TASK DETAILS:
Exclude the pictures, and otherwise reproduce the data in full.

Modification records

# # # # # # #

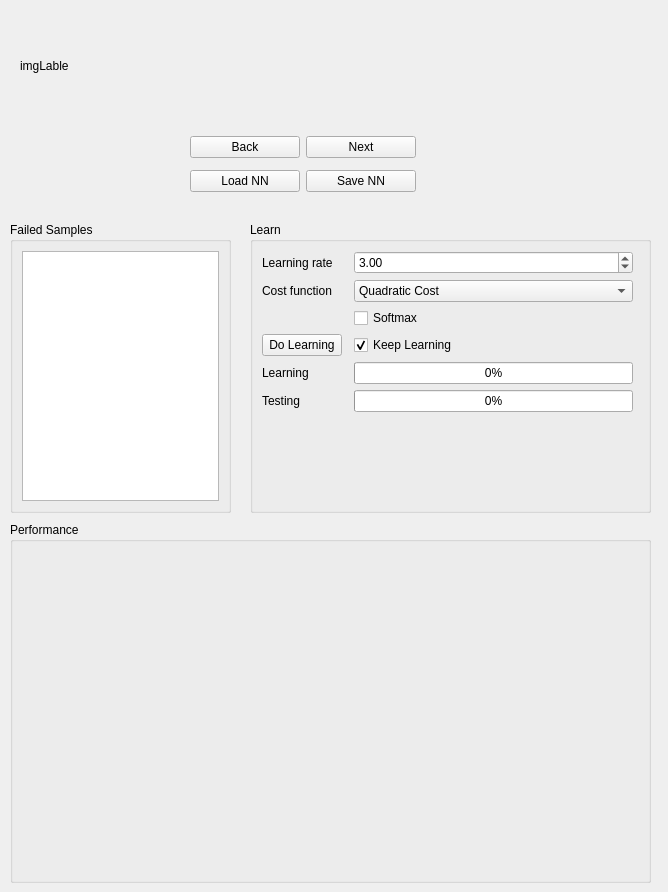
Qt form examples/mnist/widget.ui (eidelen/EidNN) before a commit.
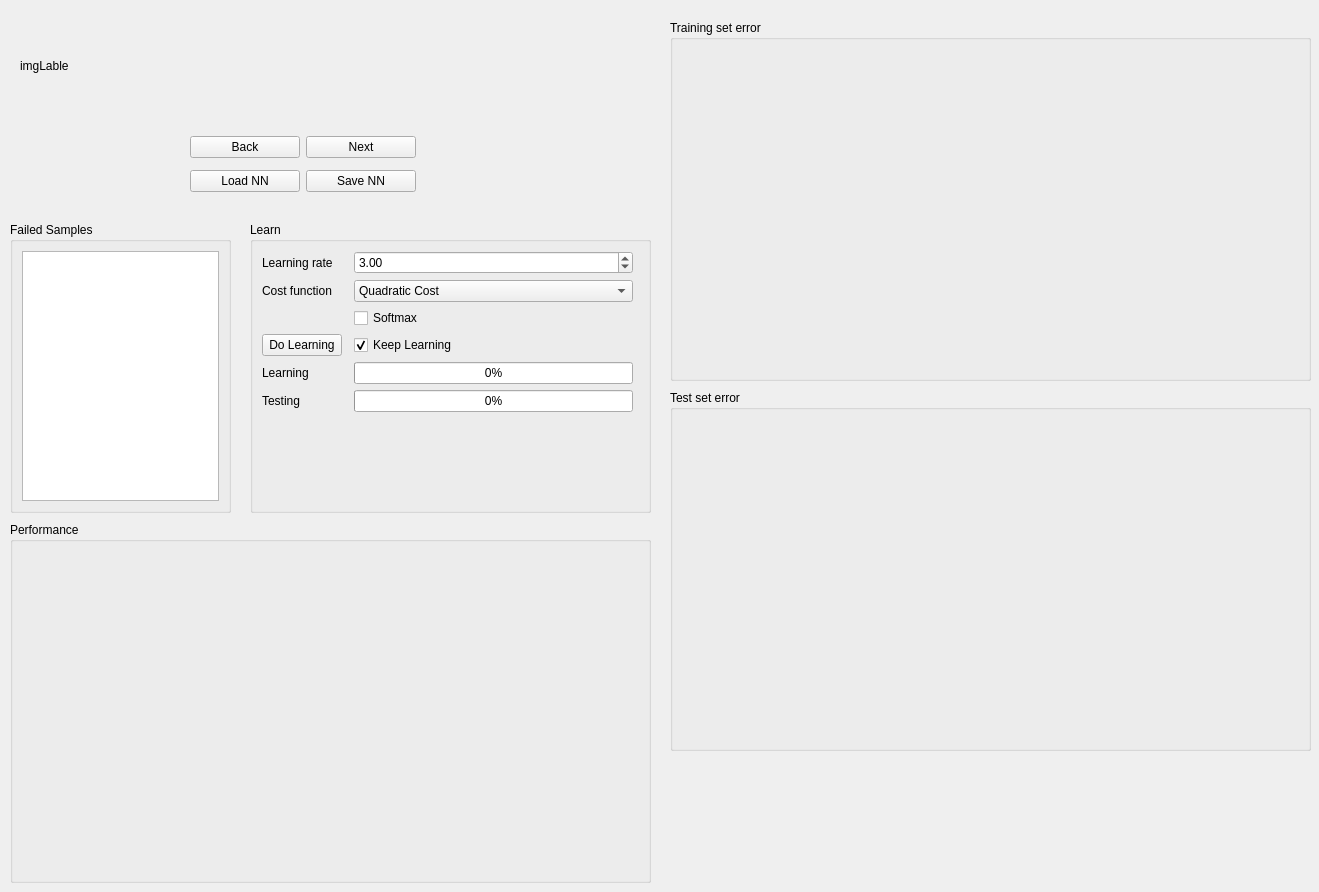
The same form after that commit. Custom widgets are drawn as their Qt base class.

Commit message: Show test cost chart

Diff of the .ui file:
```diff
--- a/examples/mnist/widget.ui
+++ b/examples/mnist/widget.ui
@@ -6,7 +6,7 @@
    <rect>
     <x>0</x>
     <y>0</y>
-    <width>668</width>
+    <width>1319</width>
     <height>892</height>
    </rect>
   </property>
@@ -270,6 +270,64 @@
     <string/>
    </property>
   </widget>
+  <widget class="QGroupBox" name="groupBox_4">
+   <property name="geometry">
+    <rect>
+     <x>670</x>
+     <y>20</y>
+     <width>641</width>
+     <height>361</height>
+    </rect>
+   </property>
+   <property name="title">
+    <string>Training set error</string>
+   </property>
+   <widget class="QtCharts::QChartView" name="trainingerror_chart" native="true">
+    <property name="geometry">
+     <rect>
+      <x>12</x>
+      <y>32</y>
+      <width>611</width>
+      <height>311</height>
+     </rect>
+    </property>
+    <property name="sizePolicy">
+     <sizepolicy hsizetype="Expanding" vsizetype="Expanding">
+      <horstretch>0</horstretch>
+      <verstretch>0</verstretch>
+     </sizepolicy>
+    </property>
+   </widget>
+  </widget>
+  <widget class="QGroupBox" name="groupBox_5">
+   <property name="geometry">
+    <rect>
+     <x>670</x>
+     <y>390</y>
+     <width>641</width>
+     <height>361</height>
+    </rect>
+   </property>
+   <property name="title">
+    <string>Test set error</string>
+   </property>
+   <widget class="QtCharts::QChartView" name="testerror_chart" native="true">
+    <property name="geometry">
+     <rect>
+      <x>12</x>
+      <y>32</y>
+      <width>611</width>
+      <height>311</height>
+     </rect>
+    </property>
+    <property name="sizePolicy">
+     <sizepolicy hsizetype="Expanding" vsizetype="Expanding">
+      <horstretch>0</horstretch>
+      <verstretch>0</verstretch>
+     </sizepolicy>
+    </property>
+   </widget>
+  </widget>
  </widget>
  <customwidgets>
   <customwidget>
```
The commit also changes 6 other files.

# # # # # # #

SOLUTION TO THE PROBLEM:
Qt form examples/mnist/widget.ui (eidelen/EidNN) before a commit.
The same form after that commit. Custom widgets are drawn as their Qt base class.

Commit message: Show test cost chart

Diff of the .ui file:
```diff
--- a/examples/mnist/widget.ui
+++ b/examples/mnist/widget.ui
@@ -6,7 +6,7 @@
    <rect>
     <x>0</x>
     <y>0</y>
-    <width>668</width>
+    <width>1319</width>
     <height>892</height>
    </rect>
   </property>
@@ -270,6 +270,64 @@
     <string/>
    </property>
   </widget>
+  <widget class="QGroupBox" name="groupBox_4">
+   <property name="geometry">
+    <rect>
+     <x>670</x>
+     <y>20</y>
+     <width>641</width>
+     <height>361</height>
+    </rect>
+   </property>
+   <property name="title">
+    <string>Training set error</string>
+   </property>
+   <widget class="QtCharts::QChartView" name="trainingerror_chart" native="true">
+    <property name="geometry">
+     <rect>
+      <x>12</x>
+      <y>32</y>
+      <width>611</width>
+      <height>311</height>
+     </rect>
+    </property>
+    <property name="sizePolicy">
+     <sizepolicy hsizetype="Expanding" vsizetype="Expanding">
+      <horstretch>0</horstretch>
+      <verstretch>0</verstretch>
+     </sizepolicy>
+    </property>
+   </widget>
+  </widget>
+  <widget class="QGroupBox" name="groupBox_5">
+   <property name="geometry">
+    <rect>
+     <x>670</x>
+     <y>390</y>
+     <width>641</width>
+     <height>361</height>
+    </rect>
+   </property>
+   <property name="title">
+    <string>Test set error</string>
+   </property>
+   <widget class="QtCharts::QChartView" name="testerror_chart" native="true">
+    <property name="geometry">
+     <rect>
+      <x>12</x>
+      <y>32</y>
+      <width>611</width>
+      <height>311</height>
+     </rect>
+    </property>
+    <property name="sizePolicy">
+     <sizepolicy hsizetype="Expanding" vsizetype="Expanding">
+      <horstretch>0</horstretch>
+      <verstretch>0</verstretch>
+     </sizepolicy>
+    </property>
+   </widget>
+  </widget>
  </widget>
  <customwidgets>
   <customwidget>
```
The commit also changes 6 other files.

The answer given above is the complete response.